Many different types of firearms, from pistols to rifles and shotguns, can be semi-automatic. Semi-automatic refers to a firearm's ability to self-load, not only firing a bullet with each trigger pull, but also reloading and making the firearm capable of firing again.
WHAT'S NOT BEING BANNED?
The ban does not include semi-automatic .22-calibre or smaller guns that hold up to 10 rounds or semi-automatic and pump-action shotguns with non-detachable magazines that hold up to five rounds. The guns not banned are commonly used by farmers and hunters.
Calibre is the measurement of the diameter of the inside of a gun barrel. A higher-calibre firearm uses larger rounds that can do more tissue damage and are more lethal.
The government said the police and military would be exempt, as would businesses carrying out professional pest control. Access for international shooting competitions would also be considered.
WHAT HAPPENS TO BANNED GUNS?
Ardern said people could hand over their guns under an amnesty while officials develop a formal buyback scheme, which could cost up to 200 million New Zealand dollars (US$140 million).
New Zealand police said on their website that the "transitional period" would allow people to arrange to hand over their unlawful firearms to police without penalties. It encouraged people to fill out an online form and said after that police would be in touch to make arrangements.
There could be legal exemptions to the ban, such as for pest controllers, but Ardern said any exemptions would be "tightly regulated."
"For other dealers, sales should essentially now cease. My expectation is that these weapons will now be returned to your suppliers and never enter into the New Zealand market again," she said.
HOW MANY GUNS ARE AFFECTED?
There are nearly 250,000 licensed gun owners in New Zealand, which has a population of five million people. Officials estimate there are 1.5 million guns in the country.
Sydney University gun policy expert Philip Alpers estimated that only six percent of all weapons in New Zealand were registered. He said there could be 500,000 semi-automatic rifles and shotguns. But, he added, "only a small proportion of those would be capable of taking a large-capacity magazine. So that's the number that everyone is trying to guess."

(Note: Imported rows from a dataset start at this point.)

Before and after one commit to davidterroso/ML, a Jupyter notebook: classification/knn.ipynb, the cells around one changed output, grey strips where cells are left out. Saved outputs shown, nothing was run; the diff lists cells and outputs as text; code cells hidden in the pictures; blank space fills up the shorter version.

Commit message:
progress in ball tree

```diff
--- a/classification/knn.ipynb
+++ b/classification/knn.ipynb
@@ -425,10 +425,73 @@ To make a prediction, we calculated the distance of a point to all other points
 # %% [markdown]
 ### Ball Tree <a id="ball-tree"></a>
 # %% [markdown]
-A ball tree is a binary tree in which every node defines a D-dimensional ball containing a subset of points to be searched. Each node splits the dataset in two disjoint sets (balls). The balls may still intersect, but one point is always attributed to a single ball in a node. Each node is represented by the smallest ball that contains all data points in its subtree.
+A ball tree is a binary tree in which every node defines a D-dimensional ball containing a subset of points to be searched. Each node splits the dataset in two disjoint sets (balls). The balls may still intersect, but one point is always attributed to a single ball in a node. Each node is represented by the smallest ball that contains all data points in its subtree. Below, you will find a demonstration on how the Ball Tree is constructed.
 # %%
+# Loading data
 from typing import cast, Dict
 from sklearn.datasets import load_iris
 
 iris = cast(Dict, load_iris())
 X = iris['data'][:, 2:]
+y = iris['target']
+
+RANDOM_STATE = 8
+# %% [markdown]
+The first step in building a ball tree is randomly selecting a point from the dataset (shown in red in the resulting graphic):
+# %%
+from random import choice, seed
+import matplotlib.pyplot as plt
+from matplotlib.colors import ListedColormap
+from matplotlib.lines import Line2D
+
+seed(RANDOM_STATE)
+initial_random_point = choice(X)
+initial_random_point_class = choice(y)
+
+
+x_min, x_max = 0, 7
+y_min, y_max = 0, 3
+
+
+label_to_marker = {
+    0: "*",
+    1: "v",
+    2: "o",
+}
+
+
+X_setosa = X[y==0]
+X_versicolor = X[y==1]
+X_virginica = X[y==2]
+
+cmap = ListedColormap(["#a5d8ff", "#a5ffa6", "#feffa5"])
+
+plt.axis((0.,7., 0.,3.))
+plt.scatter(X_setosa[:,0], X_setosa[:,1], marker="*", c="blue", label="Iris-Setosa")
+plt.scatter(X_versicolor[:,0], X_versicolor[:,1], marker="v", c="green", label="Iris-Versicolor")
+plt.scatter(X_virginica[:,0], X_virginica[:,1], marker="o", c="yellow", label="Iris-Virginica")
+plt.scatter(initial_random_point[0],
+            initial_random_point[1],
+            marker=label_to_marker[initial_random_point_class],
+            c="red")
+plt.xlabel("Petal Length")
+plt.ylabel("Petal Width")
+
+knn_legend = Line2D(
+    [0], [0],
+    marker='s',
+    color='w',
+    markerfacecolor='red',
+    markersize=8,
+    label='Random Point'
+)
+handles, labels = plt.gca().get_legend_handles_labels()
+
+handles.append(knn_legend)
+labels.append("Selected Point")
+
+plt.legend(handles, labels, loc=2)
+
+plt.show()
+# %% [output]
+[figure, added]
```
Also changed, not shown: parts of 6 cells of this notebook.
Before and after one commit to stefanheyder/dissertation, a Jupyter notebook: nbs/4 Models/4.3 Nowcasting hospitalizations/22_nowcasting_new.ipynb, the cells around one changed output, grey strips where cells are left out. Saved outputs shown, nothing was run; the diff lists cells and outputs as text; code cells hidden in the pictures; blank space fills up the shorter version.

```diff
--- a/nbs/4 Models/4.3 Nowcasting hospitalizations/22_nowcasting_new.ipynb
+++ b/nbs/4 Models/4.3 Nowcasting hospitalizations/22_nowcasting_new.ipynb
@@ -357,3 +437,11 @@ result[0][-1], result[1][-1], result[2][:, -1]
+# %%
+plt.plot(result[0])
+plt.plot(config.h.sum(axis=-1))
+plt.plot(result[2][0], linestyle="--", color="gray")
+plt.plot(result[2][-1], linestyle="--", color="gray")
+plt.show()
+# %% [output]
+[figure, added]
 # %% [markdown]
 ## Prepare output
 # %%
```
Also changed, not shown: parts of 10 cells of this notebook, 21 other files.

DO NEW ZEALANDERS SUPPORT IT?
The ban is widely supported and puts New Zealand "almost exactly in line" with Australia, the United Kingdom and "somewhat with Canada," according to Professor Kevin Clements, chairman of Peace and Conflicts studies at the University of Otago and a firearms expert.
One of New Zealand's largest gun retailers, Hunting & Fishing New Zealand, said it supports "any government measure to permanently ban such weapons." The company said it would no longer stock any assault-style firearms of any category and would also stop selling firearms online.
"What [Ardern's] done is a very brave move, and it's the kind of move that can only be done in a common-law country where guns are not a right. Guns are a real privilege. If there was a legal right like there is in the United States, this would be much more difficult," said International law Professor Alexander Gillespie of Waikato University. But, he added, "it's going to be expensive, and there's going to be a lot of pushback."
Alpers noted that New Zealand, although it requires handgun registration, "is still the only country apart from the United States and to some degree Canada that doesn't have [firearm] registration as its third pillar of gun control" along with licensing and treating possession as a conditional privilege.
Alpers said rifles and shotguns aren't registered in the country. He called that "a very important loophole" but said Ardern "has flagged her determination to pursue registration. Whether she'll be able to do it completely or not ... is another question."